In A. thaliana, Yoo et al. (2005) described an effect in trans of the CaMV35S promoter, which affected and altered the expression pattern of tissue-specific transgenes, modifying the phenotype of transgenic plants. This interference disappeared when this promoter was replaced, suggesting that these effects were caused by the enhancer of the CaMV35S promoter. Subsequently, Zheng et al. (2007) described that the presence of the CaMV35S promoter transformed specific promoters AGL5 (ovarian-specific), PAB5 (early embryogenesis-specific), and AAP2 (reproductive and vascular tissue-specific) into constitutive ones. Also in arabidopsis, Gudynaite-Savitch et al. (2009) studied the interference of CaMV35S promoter regulating the selection gene, over specific promoters which lose their transcriptional specificity. This effect disappeared when the CaMV35S promoter was replaced or the distance among promoters was increased in the vector. Additionally, they found that this negative interaction was promoter dependent suggesting that it should be studied for each promoter combination.

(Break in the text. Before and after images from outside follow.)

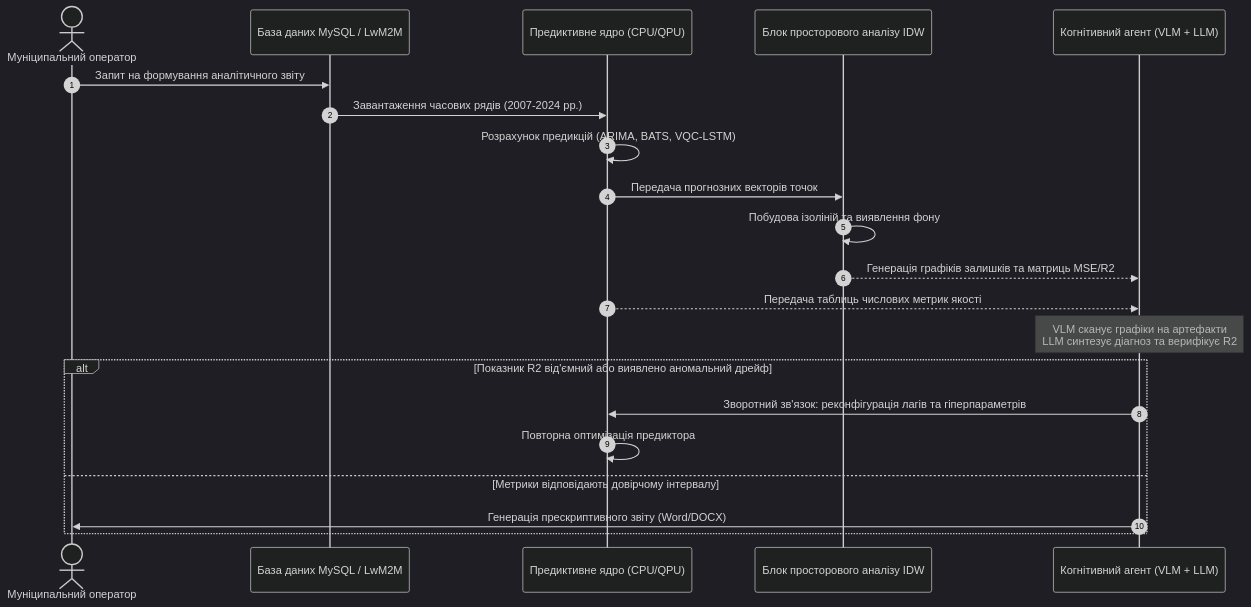
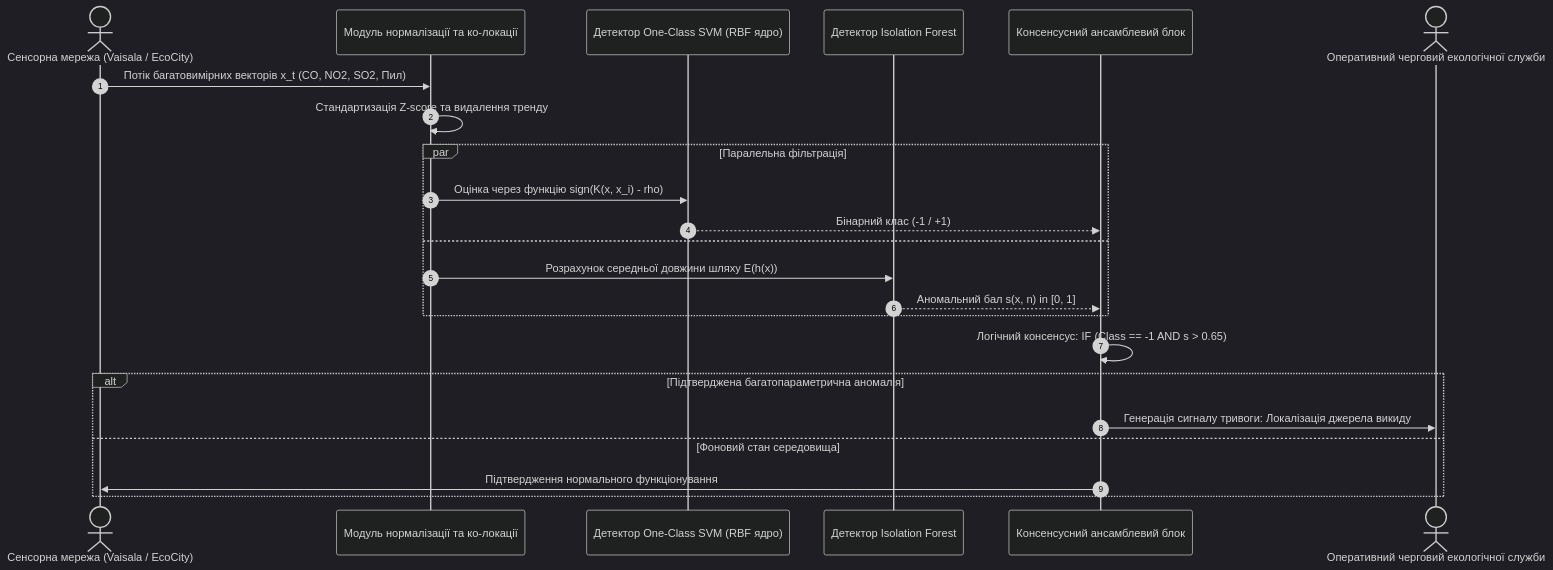
Before and after one commit to KyryloVadurin/eco-systems-analytics: the third of 4 diagrams in docs/lk/lk5.md, drawn with Mermaid (dark theme). The commit also changed other lines of this file and 9 other files, not shown here.

````diff
--- a/docs/lk/lk5.md
+++ b/docs/lk/lk5.md
@@ -376,24 +259,26 @@
 ```mermaid
 sequenceDiagram
     autonumber
-    actor Operator as Муніципальний оператор
-    participant DB as База даних MySQL / LwM2M
-    participant Core as Предиктивне ядро (CPU/QPU)
-    participant Engine as Блок просторового аналізу IDW
-    participant Agent as Когнітивний агент (VLM + LLM)
+    actor SensorNet as Сенсорна мережа (Vaisala / EcoCity)
+    participant Preprocessor as Модуль нормалізації та ко-локації
+    participant SVM as Детектор One-Class SVM (RBF ядро)
+    participant IF as Детектор Isolation Forest
+    participant Consensus as Консенсусний ансамблевий блок
+    actor Inspector as Оперативний черговий екологічної служби
 
-    Operator->>DB: Запит на формування аналітичного звіту
-    DB->>Core: Завантаження часових рядів (2007-2024 рр.)
-    Core->>Core: Розрахунок предикцій (ARIMA, BATS, VQC-LSTM)
-    Core->>Engine: Передача прогнозних векторів точок
-    Engine->>Engine: Побудова ізоліній та виявлення фону
-    Engine-->>Agent: Генерація графіків залишків та матриць MSE/R2
-    Core-->>Agent: Передача таблиць числових метрик якості
-    Note over Agent: VLM сканує графіки на артефакти<br/>LLM синтезує діагноз та верифікує R2
-    alt Показник R2 від'ємний або виявлено аномальний дрейф
-        Agent->>Core: Зворотний зв'язок: реконфігурація лагів та гіперпараметрів
-        Core->>Core: Повторна оптимізація предиктора
-    else Метрики відповідають довірчому інтервалу
-        Agent->>Operator: Генерація прескриптивного звіту (Word/DOCX)
+    SensorNet->>Preprocessor: Потік багатовимірних векторів x_t (CO, NO2, SO2, Пил)
+    Preprocessor->>Preprocessor: Стандартизація Z-score та видалення тренду
+    par Паралельна фільтрація
+        Preprocessor->>SVM: Оцінка через функцію sign(K(x, x_i) - rho)
+        SVM-->>Consensus: Бінарний клас (-1 / +1)
+    and
+        Preprocessor->>IF: Розрахунок середньої довжини шляху E(h(x))
+        IF-->>Consensus: Аномальний бал s(x, n) in [0, 1]
+    end
+    Consensus->>Consensus: Логічний консенсус: IF (Class == -1 AND s > 0.65)
+    alt Підтверджена багатопараметрична аномалія
+        Consensus->>Inspector: Генерація сигналу тривоги: Локалізація джерела викиду
+    else Фоновий стан середовища
+        Consensus->>SensorNet: Підтвердження нормального функціонування
     end
 ```
````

Transgenic sunflower events expressing the β-glucuronidase reporter gene under the CaMV35S promoter showed low expression levels, even when using different selection genes (bar or nptII) in the same transformation vector (Radonic et al., 2006). In all cases, GUS staining was detected in a specific-tissue pattern in the trichomes of young leaves, being necessary the use of stereoscopic magnifying glasses. Additionally, the instability of the transgenes in T1 events was observed.

The replacement of CaMV35S promoter by the chrysanthemum rbcS1 (ribulose bisphosphate carboxylase small subunit) promoter improved transformation efficiency in sunflower, increasing the number of seedlings capable of rooting in kanamycin and, for the first time, a typical constitutive expression of the GUS reporter gene (Figure 1A) was observed in T1 plants (Radonic, 2010). This suggested that CaMV35S promoter was affecting in trans the expression of the selection gene regulated by the nos promoter, as mentioned in the preceding paragraphs. In addition, the seedlings obtained with the rbcS1 promoter presented a healthy appearance and most of them were able to develop abundant roots in selective medium (Figures 1B,C). Also, these shoots were successfully transferred to the greenhouse, producing bigger plants with larger flower heads and a significant increase in the number and size of achenes (Figures 1DG).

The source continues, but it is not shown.